> [Given data]
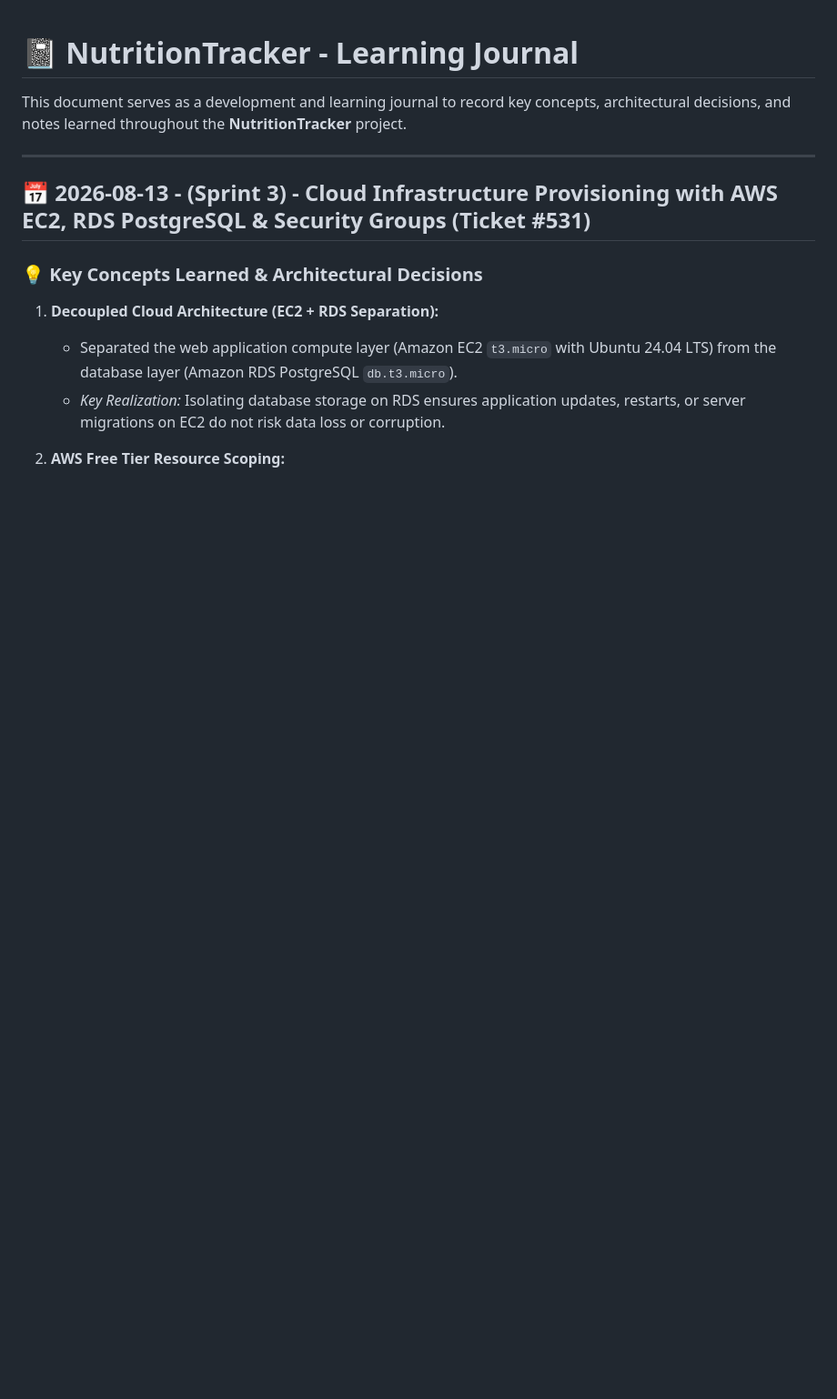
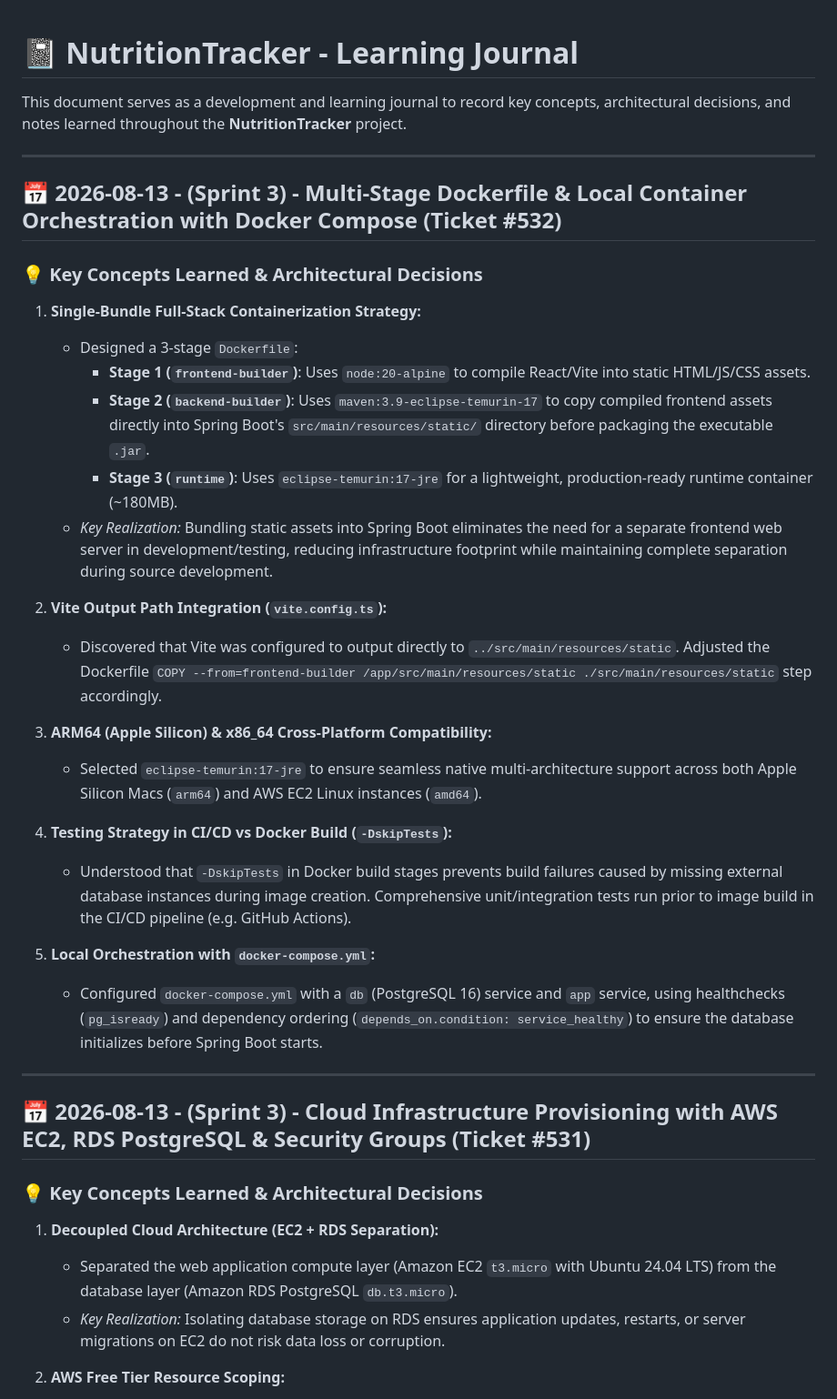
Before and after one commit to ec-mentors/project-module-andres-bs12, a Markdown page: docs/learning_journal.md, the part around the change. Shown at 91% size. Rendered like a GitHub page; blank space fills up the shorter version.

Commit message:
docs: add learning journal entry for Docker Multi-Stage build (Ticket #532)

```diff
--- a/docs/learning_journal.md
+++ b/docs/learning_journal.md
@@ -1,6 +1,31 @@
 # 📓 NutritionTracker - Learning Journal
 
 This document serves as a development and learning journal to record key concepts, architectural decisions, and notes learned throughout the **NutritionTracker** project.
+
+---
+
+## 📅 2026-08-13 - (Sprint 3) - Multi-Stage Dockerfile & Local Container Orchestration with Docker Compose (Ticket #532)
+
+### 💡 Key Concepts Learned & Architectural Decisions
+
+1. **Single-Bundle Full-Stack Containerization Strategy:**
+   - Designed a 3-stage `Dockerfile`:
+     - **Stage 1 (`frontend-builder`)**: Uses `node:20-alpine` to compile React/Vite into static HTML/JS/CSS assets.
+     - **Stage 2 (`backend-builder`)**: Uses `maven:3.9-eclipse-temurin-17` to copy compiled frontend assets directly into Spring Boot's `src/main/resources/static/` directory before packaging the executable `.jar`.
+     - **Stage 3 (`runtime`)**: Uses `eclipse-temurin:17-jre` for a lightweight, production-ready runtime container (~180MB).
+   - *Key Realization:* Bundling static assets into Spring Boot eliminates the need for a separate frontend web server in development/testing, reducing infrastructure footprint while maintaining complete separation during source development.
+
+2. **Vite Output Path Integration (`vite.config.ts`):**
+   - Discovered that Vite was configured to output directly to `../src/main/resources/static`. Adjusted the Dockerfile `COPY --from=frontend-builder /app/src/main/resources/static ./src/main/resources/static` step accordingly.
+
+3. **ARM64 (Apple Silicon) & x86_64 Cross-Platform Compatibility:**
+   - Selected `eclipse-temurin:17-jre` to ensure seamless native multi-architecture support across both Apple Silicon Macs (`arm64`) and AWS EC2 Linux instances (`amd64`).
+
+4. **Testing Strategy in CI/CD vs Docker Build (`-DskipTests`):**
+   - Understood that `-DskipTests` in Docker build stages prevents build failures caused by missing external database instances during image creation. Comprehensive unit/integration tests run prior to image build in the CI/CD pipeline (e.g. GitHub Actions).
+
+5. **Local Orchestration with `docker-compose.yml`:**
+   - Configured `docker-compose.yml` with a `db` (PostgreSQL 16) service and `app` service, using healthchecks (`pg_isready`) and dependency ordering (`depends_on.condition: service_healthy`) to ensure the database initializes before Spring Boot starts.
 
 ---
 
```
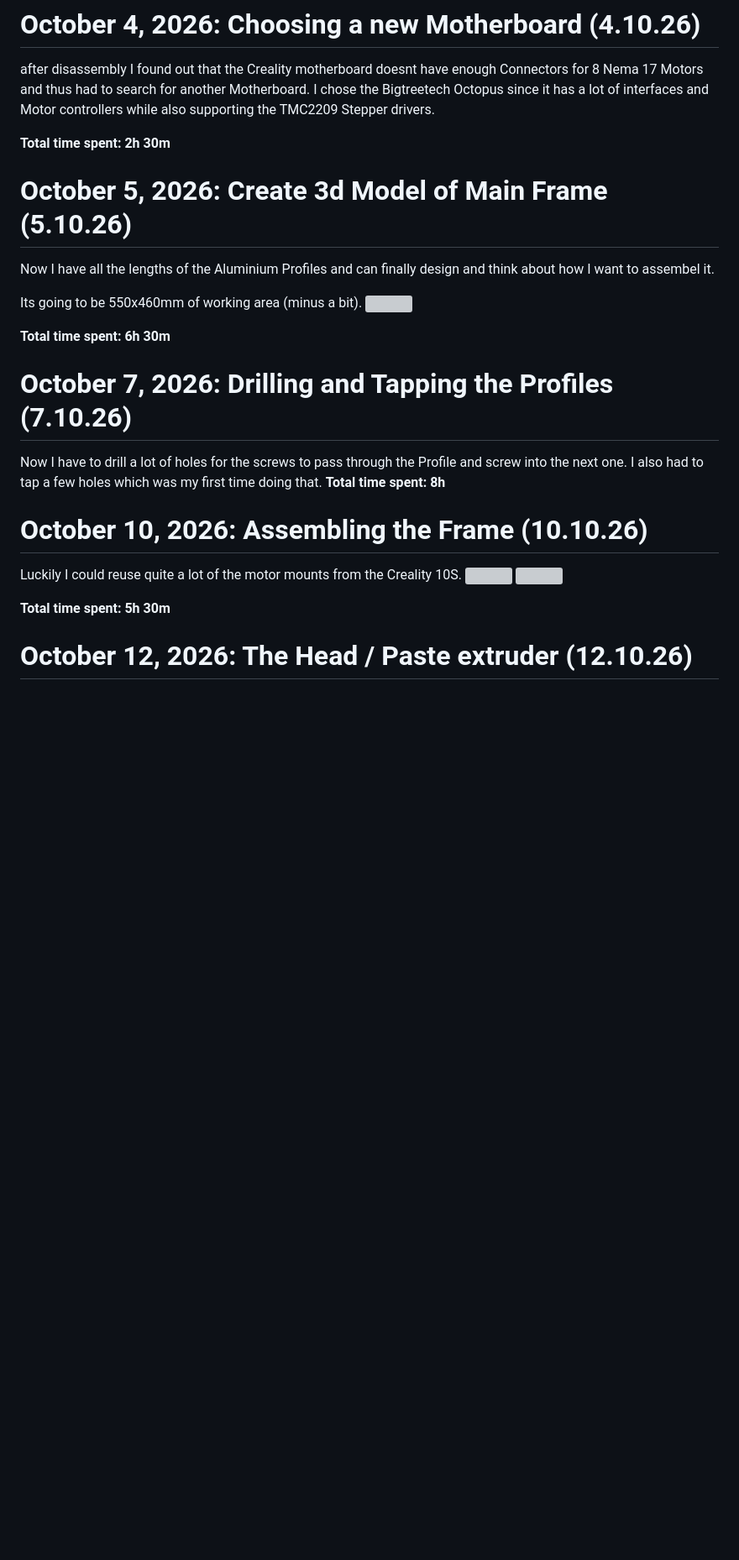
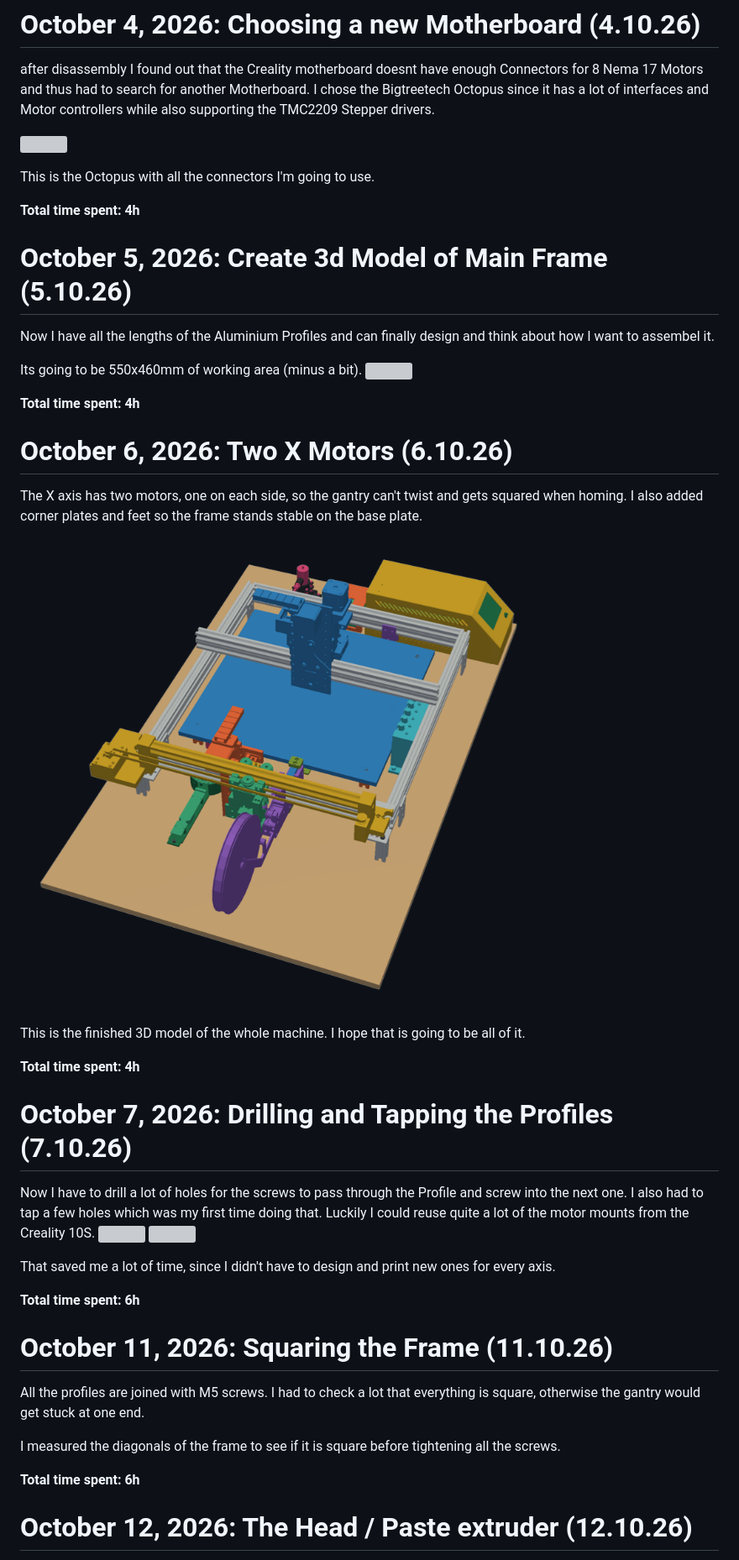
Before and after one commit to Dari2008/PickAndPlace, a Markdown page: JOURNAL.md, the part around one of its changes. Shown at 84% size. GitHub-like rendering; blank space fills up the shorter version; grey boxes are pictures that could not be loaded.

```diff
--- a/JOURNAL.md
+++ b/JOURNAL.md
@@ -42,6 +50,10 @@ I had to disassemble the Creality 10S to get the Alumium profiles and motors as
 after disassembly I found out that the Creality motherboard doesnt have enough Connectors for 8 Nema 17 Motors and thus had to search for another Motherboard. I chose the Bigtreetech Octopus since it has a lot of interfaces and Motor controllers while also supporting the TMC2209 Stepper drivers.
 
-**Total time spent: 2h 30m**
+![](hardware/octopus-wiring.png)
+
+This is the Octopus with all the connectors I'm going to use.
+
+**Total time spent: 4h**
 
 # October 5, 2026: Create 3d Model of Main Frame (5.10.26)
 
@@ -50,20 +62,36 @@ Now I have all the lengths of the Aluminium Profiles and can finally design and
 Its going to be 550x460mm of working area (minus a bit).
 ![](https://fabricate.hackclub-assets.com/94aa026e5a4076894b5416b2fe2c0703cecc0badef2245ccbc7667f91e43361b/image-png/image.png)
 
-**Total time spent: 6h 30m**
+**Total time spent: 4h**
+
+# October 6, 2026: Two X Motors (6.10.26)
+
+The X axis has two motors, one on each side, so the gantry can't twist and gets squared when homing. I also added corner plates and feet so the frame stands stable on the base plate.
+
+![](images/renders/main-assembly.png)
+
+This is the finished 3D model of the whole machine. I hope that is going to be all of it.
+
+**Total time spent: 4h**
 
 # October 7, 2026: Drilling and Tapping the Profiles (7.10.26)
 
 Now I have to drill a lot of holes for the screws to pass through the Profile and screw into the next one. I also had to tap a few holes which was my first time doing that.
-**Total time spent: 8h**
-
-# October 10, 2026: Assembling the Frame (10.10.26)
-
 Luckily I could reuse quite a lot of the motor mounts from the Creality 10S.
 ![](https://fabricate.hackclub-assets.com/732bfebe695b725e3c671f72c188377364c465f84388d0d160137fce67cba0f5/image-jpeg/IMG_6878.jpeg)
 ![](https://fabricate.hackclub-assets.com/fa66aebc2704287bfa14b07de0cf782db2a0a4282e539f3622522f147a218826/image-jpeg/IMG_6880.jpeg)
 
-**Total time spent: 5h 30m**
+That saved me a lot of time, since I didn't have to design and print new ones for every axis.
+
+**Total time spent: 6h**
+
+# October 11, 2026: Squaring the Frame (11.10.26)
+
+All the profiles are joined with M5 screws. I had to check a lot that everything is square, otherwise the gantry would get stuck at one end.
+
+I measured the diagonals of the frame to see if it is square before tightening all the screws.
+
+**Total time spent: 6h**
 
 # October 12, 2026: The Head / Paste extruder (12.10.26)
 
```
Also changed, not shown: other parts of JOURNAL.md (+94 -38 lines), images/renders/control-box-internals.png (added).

> [Description of the task] None of the pictures should be copied, but every record above must be restated in full.

> [Solution for this problem]
Before and after one commit to ec-mentors/project-module-andres-bs12, a Markdown page: docs/learning_journal.md, the part around the change. Shown at 91% size. Rendered like a GitHub page; blank space fills up the shorter version.

Commit message:
docs: add learning journal entry for Docker Multi-Stage build (Ticket #532)

```diff
--- a/docs/learning_journal.md
+++ b/docs/learning_journal.md
@@ -1,6 +1,31 @@
 # 📓 NutritionTracker - Learning Journal
 
 This document serves as a development and learning journal to record key concepts, architectural decisions, and notes learned throughout the **NutritionTracker** project.
+
+---
+
+## 📅 2026-08-13 - (Sprint 3) - Multi-Stage Dockerfile & Local Container Orchestration with Docker Compose (Ticket #532)
+
+### 💡 Key Concepts Learned & Architectural Decisions
+
+1. **Single-Bundle Full-Stack Containerization Strategy:**
+   - Designed a 3-stage `Dockerfile`:
+     - **Stage 1 (`frontend-builder`)**: Uses `node:20-alpine` to compile React/Vite into static HTML/JS/CSS assets.
+     - **Stage 2 (`backend-builder`)**: Uses `maven:3.9-eclipse-temurin-17` to copy compiled frontend assets directly into Spring Boot's `src/main/resources/static/` directory before packaging the executable `.jar`.
+     - **Stage 3 (`runtime`)**: Uses `eclipse-temurin:17-jre` for a lightweight, production-ready runtime container (~180MB).
+   - *Key Realization:* Bundling static assets into Spring Boot eliminates the need for a separate frontend web server in development/testing, reducing infrastructure footprint while maintaining complete separation during source development.
+
+2. **Vite Output Path Integration (`vite.config.ts`):**
+   - Discovered that Vite was configured to output directly to `../src/main/resources/static`. Adjusted the Dockerfile `COPY --from=frontend-builder /app/src/main/resources/static ./src/main/resources/static` step accordingly.
+
+3. **ARM64 (Apple Silicon) & x86_64 Cross-Platform Compatibility:**
+   - Selected `eclipse-temurin:17-jre` to ensure seamless native multi-architecture support across both Apple Silicon Macs (`arm64`) and AWS EC2 Linux instances (`amd64`).
+
+4. **Testing Strategy in CI/CD vs Docker Build (`-DskipTests`):**
+   - Understood that `-DskipTests` in Docker build stages prevents build failures caused by missing external database instances during image creation. Comprehensive unit/integration tests run prior to image build in the CI/CD pipeline (e.g. GitHub Actions).
+
+5. **Local Orchestration with `docker-compose.yml`:**
+   - Configured `docker-compose.yml` with a `db` (PostgreSQL 16) service and `app` service, using healthchecks (`pg_isready`) and dependency ordering (`depends_on.condition: service_healthy`) to ensure the database initializes before Spring Boot starts.
 
 ---
 
```
Before and after one commit to Dari2008/PickAndPlace, a Markdown page: JOURNAL.md, the part around one of its changes. Shown at 84% size. GitHub-like rendering; blank space fills up the shorter version; grey boxes are pictures that could not be loaded.

```diff
--- a/JOURNAL.md
+++ b/JOURNAL.md
@@ -42,6 +50,10 @@ I had to disassemble the Creality 10S to get the Alumium profiles and motors as
 after disassembly I found out that the Creality motherboard doesnt have enough Connectors for 8 Nema 17 Motors and thus had to search for another Motherboard. I chose the Bigtreetech Octopus since it has a lot of interfaces and Motor controllers while also supporting the TMC2209 Stepper drivers.
 
-**Total time spent: 2h 30m**
+![](hardware/octopus-wiring.png)
+
+This is the Octopus with all the connectors I'm going to use.
+
+**Total time spent: 4h**
 
 # October 5, 2026: Create 3d Model of Main Frame (5.10.26)
 
@@ -50,20 +62,36 @@ Now I have all the lengths of the Aluminium Profiles and can finally design and
 Its going to be 550x460mm of working area (minus a bit).
 ![](https://fabricate.hackclub-assets.com/94aa026e5a4076894b5416b2fe2c0703cecc0badef2245ccbc7667f91e43361b/image-png/image.png)
 
-**Total time spent: 6h 30m**
+**Total time spent: 4h**
+
+# October 6, 2026: Two X Motors (6.10.26)
+
+The X axis has two motors, one on each side, so the gantry can't twist and gets squared when homing. I also added corner plates and feet so the frame stands stable on the base plate.
+
+![](images/renders/main-assembly.png)
+
+This is the finished 3D model of the whole machine. I hope that is going to be all of it.
+
+**Total time spent: 4h**
 
 # October 7, 2026: Drilling and Tapping the Profiles (7.10.26)
 
 Now I have to drill a lot of holes for the screws to pass through the Profile and screw into the next one. I also had to tap a few holes which was my first time doing that.
-**Total time spent: 8h**
-
-# October 10, 2026: Assembling the Frame (10.10.26)
-
 Luckily I could reuse quite a lot of the motor mounts from the Creality 10S.
 ![](https://fabricate.hackclub-assets.com/732bfebe695b725e3c671f72c188377364c465f84388d0d160137fce67cba0f5/image-jpeg/IMG_6878.jpeg)
 ![](https://fabricate.hackclub-assets.com/fa66aebc2704287bfa14b07de0cf782db2a0a4282e539f3622522f147a218826/image-jpeg/IMG_6880.jpeg)
 
-**Total time spent: 5h 30m**
+That saved me a lot of time, since I didn't have to design and print new ones for every axis.
+
+**Total time spent: 6h**
+
+# October 11, 2026: Squaring the Frame (11.10.26)
+
+All the profiles are joined with M5 screws. I had to check a lot that everything is square, otherwise the gantry would get stuck at one end.
+
+I measured the diagonals of the frame to see if it is square before tightening all the screws.
+
+**Total time spent: 6h**
 
 # October 12, 2026: The Head / Paste extruder (12.10.26)
 
```
Also changed, not shown: other parts of JOURNAL.md (+94 -38 lines), images/renders/control-box-internals.png (added).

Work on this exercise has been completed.